Not just the background hum that pierces the nightly silence but the jarring sound of an alarm, the bleeps from heart/lung machinery – all these sounds amplified by the size of wards.
James Weaver, doctoral student at Queen Mary University of London has made a study of hospital “noise”, something he became familiar with when he stayed with his wife, who was dying of cancer.
There is much we can learn from his comments, particularly the anxiety that can be induced by the noisy, stressful ambience of many hospitals.
He notes that hospitals are usually large buildings with cavernous rooms.
Sound is affected by the size of a room and can have a long reverberation time. This refers to the decay of a sound from its original source. The bigger the room, the longer a sound lasts.
Think of a large church. The sound of music reverberates through the church with a long tail of volume, whereas the same sound at home would take less time to dissipate.
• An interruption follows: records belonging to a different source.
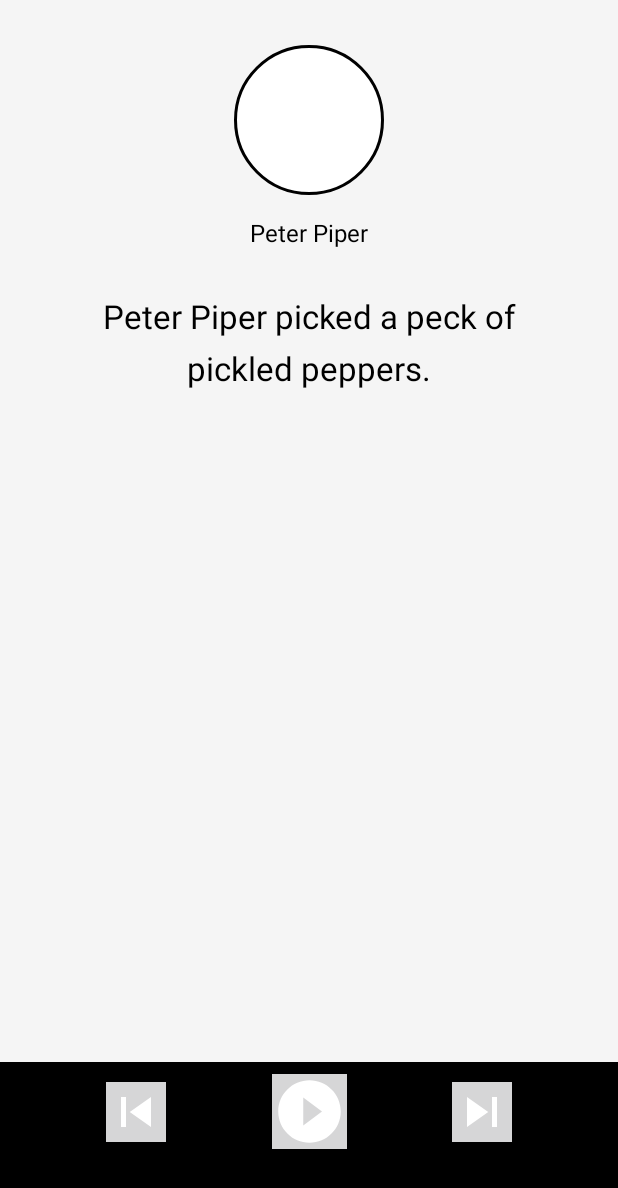
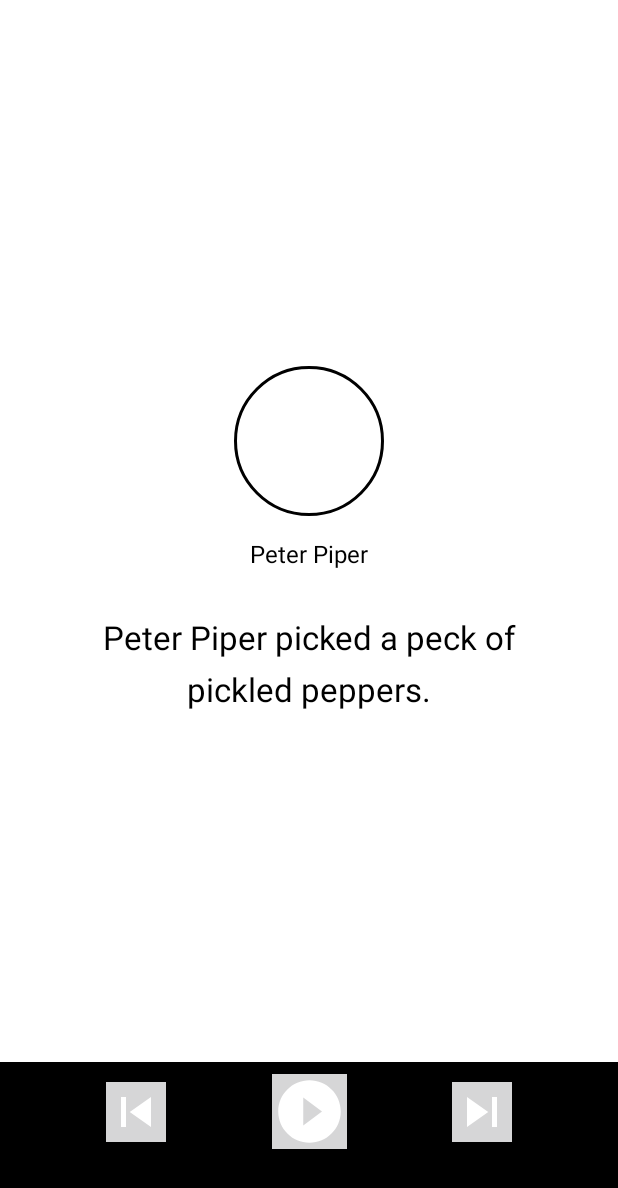
Before and after one commit to robillo/session-duration-app-2022, an Android app: the layout fragment_reading.xml on its own in the app's theme, with its tools: preview values and no code run, on a phone screen of 412 x 824 dp. Shown: the top 1188 px of the screen. Run offline under Robolectric (Android 15) with nearby library versions, the phone set to English and light mode, and no system bars; plain views replace RoundCornerProgressBar; Roboto replaces fonts that are not available here.

Commit message:
locked greet in trending

```diff
--- a/app/src/main/res/layout/fragment_reading.xml
+++ b/app/src/main/res/layout/fragment_reading.xml
@@ -6,7 +6,13 @@
     xmlns:tools="http://schemas.android.com/tools"
     android:layout_width="match_parent"
     android:layout_height="match_parent"
-    android:background="@color/white">
+    android:background="@color/white"
+    android:id="@+id/parentView">
+
+    <androidx.constraintlayout.widget.ConstraintLayout
+        android:layout_width="match_parent"
+        android:layout_height="match_parent"
+        android:id="@+id/otherContentHolder">
 
         <androidx.constraintlayout.widget.ConstraintLayout
             android:layout_width="match_parent"
@@ -141,23 +147,30 @@
         <!--        android:id="@+id/topOutlineIv"-->
         <!--        tools:ignore="ContentDescription" />-->
 
-    <ScrollView
+<!--        <ScrollView-->
+<!--            android:layout_width="match_parent"-->
+<!--            android:layout_height="0dp"-->
+<!--            app:layout_constraintVertical_weight="1"-->
+<!--            android:scrollbars="none"-->
+<!--            android:clipToPadding="false"-->
+<!--            android:clickable="false"-->
+<!--            android:focusable="false"-->
+<!--            tools:background="@color/browser_actions_bg_grey"-->
+<!--            app:layout_constrainedHeight="true"-->
+<!--            app:layout_constraintTop_toBottomOf="@id/levelDetailsHolder"-->
+<!--            app:layout_constraintStart_toStartOf="parent"-->
+<!--            app:layout_constraintEnd_toEndOf="parent"-->
+<!--            app:layout_constraintBottom_toTopOf="@id/playerControlsHolder"-->
+<!--            android:id="@+id/twisterContentScrollView">-->
+
+            <androidx.constraintlayout.widget.ConstraintLayout
                 android:layout_width="match_parent"
-        android:layout_height="0dp"
-        app:layout_constraintVertical_weight="1"
-        android:scrollbars="none"
-        android:clipToPadding="false"
-        tools:background="@color/browser_actions_bg_grey"
-        app:layout_constrainedHeight="true"
+                android:layout_height="wrap_content"
                 app:layout_constraintTop_toBottomOf="@id/levelDetailsHolder"
                 app:layout_constraintStart_toStartOf="parent"
                 app:layout_constraintEnd_toEndOf="parent"
                 app:layout_constraintBottom_toTopOf="@id/playerControlsHolder"
                 android:id="@+id/twisterContentScrollView">
-
-        <androidx.constraintlayout.widget.ConstraintLayout
-            android:layout_width="match_parent"
-            android:layout_height="wrap_content">
 
                 <androidx.constraintlayout.widget.ConstraintLayout
                     android:layout_width="match_parent"
@@ -253,7 +266,7 @@
 
             </androidx.constraintlayout.widget.ConstraintLayout>
 
-    </ScrollView>
+<!--        </ScrollView>-->
 
         <androidx.constraintlayout.widget.ConstraintLayout
             android:layout_width="match_parent"
@@ -357,6 +370,8 @@
             tools:background="@color/black"
             tools:visibility="visible"/>
 
+    </androidx.constraintlayout.widget.ConstraintLayout>
+
     <include layout="@layout/include_full_screen_native_ad"/>
 
 </androidx.constraintlayout.widget.ConstraintLayout>
--- a/build.gradle
+++ b/build.gradle
@@ -8,7 +8,7 @@ buildscript {
     dependencies {
         classpath 'com.android.tools.build:gradle:7.0.4'
         classpath 'com.google.gms:google-services:4.3.13'
-        classpath 'org.jetbrains.kotlin:kotlin-gradle-plugin:1.7.10'
+        classpath 'org.jetbrains.kotlin:kotlin-gradle-plugin:1.6.21'
         classpath 'com.google.firebase:firebase-crashlytics-gradle:2.9.1'
     }
 }
```
Also changed, not shown: app/src/main/java/com/firstapp/robinpc/tongue_twisters_deluxe/ui/home/twisters/vertical_twisters_home/VerticalTwistersHomeFragment.kt (+26 -13 lines), app/src/main/java/com/firstapp/robinpc/tongue_twisters_deluxe/ui/reading/reading_fragment/ReadingFragment.kt (+32 -6 lines), app/src/main/java/com/firstapp/robinpc/tongue_twisters_deluxe/ui/scroll_reading/ScrollReadingAdapter.kt (+14 -10 lines), app/src/main/java/com/firstapp/robinpc/tongue_twisters_deluxe/ui/scroll_reading/ScrollReadingFragment.kt (+8 -5 lines). Lines whose indentation alone changed are shown as unchanged.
In a ward, the sound of an alarm, at a necessarily loud volume, would potentially have a long decay and begin merging with other sounds to create what seems like a cacophony to a patient. How can anyone rest with that, let alone remain calm?
Hospital rooms are designed to be easily cleaned so nearly always have shiny surfaces that reflect sound. Carpeting and soft furnishings would muffle it but are forbidden in busy wards. And the larger the ward, the longer the reverberation time.
You can see that hospitals such as the Nightingales, which are built in large facilities with nothing to deaden the sound, can be a problem. Long reverberation times and noisy soundscapes are distressing for patients and families and also cause difficulties for doctors trying to talk to patients.
If you factor in the use of PPE, communication becomes challenging, particularly for those with hearing loss.
Weaver says it would have been helpful if he and his wife had access to quiet spaces to discuss sensitive matters and I’m sure most patients and doctors would agree. Dedicated spaces with carpet and soft furnishings would damp down sounds.
Hospitals could install wall or ceiling acoustic panels to make listening easier. And we could question if all alarms are necessary or could be substituted with vibrating devices.